Working for a secure future for Dorset’s wildlife enriching the quality of life
Dorset Wildlife Trust works to champion wildlife and natural places, to engage and inspire people and to promote sustainable living. Founded in 1961, DWT is now the largest voluntary nature conservation organisation in Dorset, with over 25,000 members and over 40 nature reserves. Most are open daily and there are visitor centres providing a wealth of wildlife information at Brooklands Farm, Lorton Meadows, Kingcombe Meadows and Brownsea Island Nature Reserves, The Purbeck Marine Wildlife Reserve and the Urban Wildlife Centre at Upton Heath Nature Reserve. DWT plays a key role in dealing with local environmental issues and leads the way in establishing the practices of sustainable development and engaging new audiences in conservation, particularly in the urban areas.
Nick Tomlinson joins Dorset Wildlife Trust

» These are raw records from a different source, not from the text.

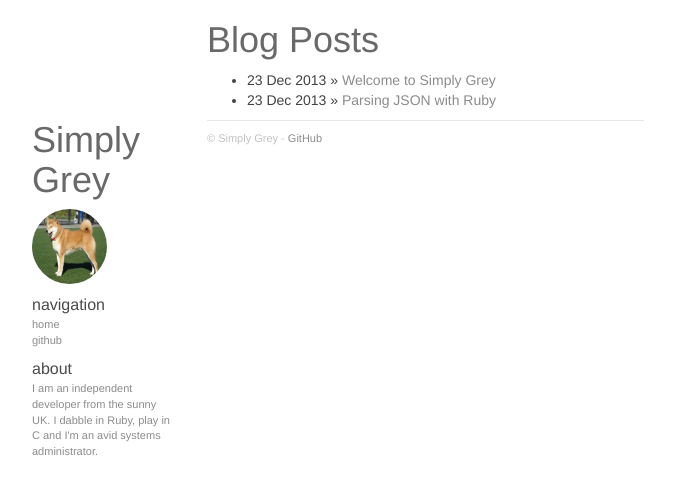
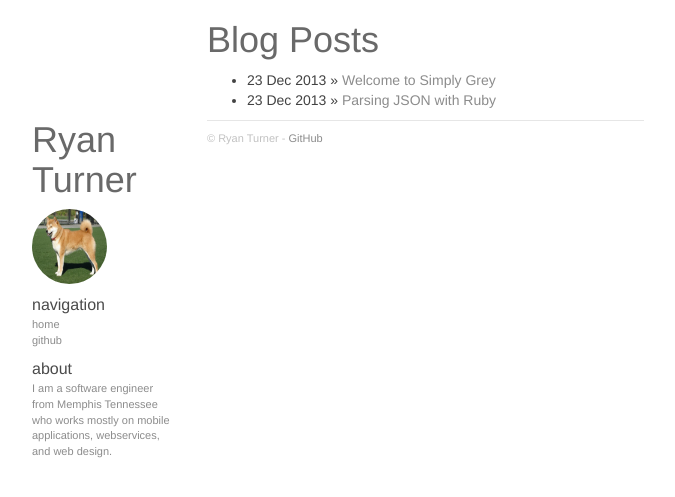
Before and after one commit to ryanturner/ryanturner.github.io, a Jekyll site: the page built from index.html, in a window 1280 px wide. Shown: the top 497 px of the page, without its empty margins (273-948 px from the left). Built offline with Jekyll 4.4.1, drawn with Linux system fonts in a browser that asks for light colours; nearby versions of some CDN libraries; Markdown is read by kramdown in place of the engine named in the settings.

Commit message:
Updated info

```diff
--- a/_config.yml
+++ b/_config.yml
@@ -1,9 +1,9 @@
-name: Simply Grey
+name: Ryan Turner
 markdown: redcarpet
 highlighter: pygments
-github: https://www.github.com/liamsymonds
-about: I am an independent developer from the sunny UK. I dabble in Ruby, play in C and I'm an avid systems administrator.
+github: https://www.github.com/ryanturner
+about: I am a software engineer from Memphis Tennessee who works mostly on mobile applications, webservices, and web design.
 urls:
     - text: github
       url: https://github.com/liamsymonds
-baseurl: '/simplygrey-jekyll'
+baseurl: '/'
```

Photo by Nicky Hoar
Kingcombe Meadows nature reserve
Photo by Nicky Hoar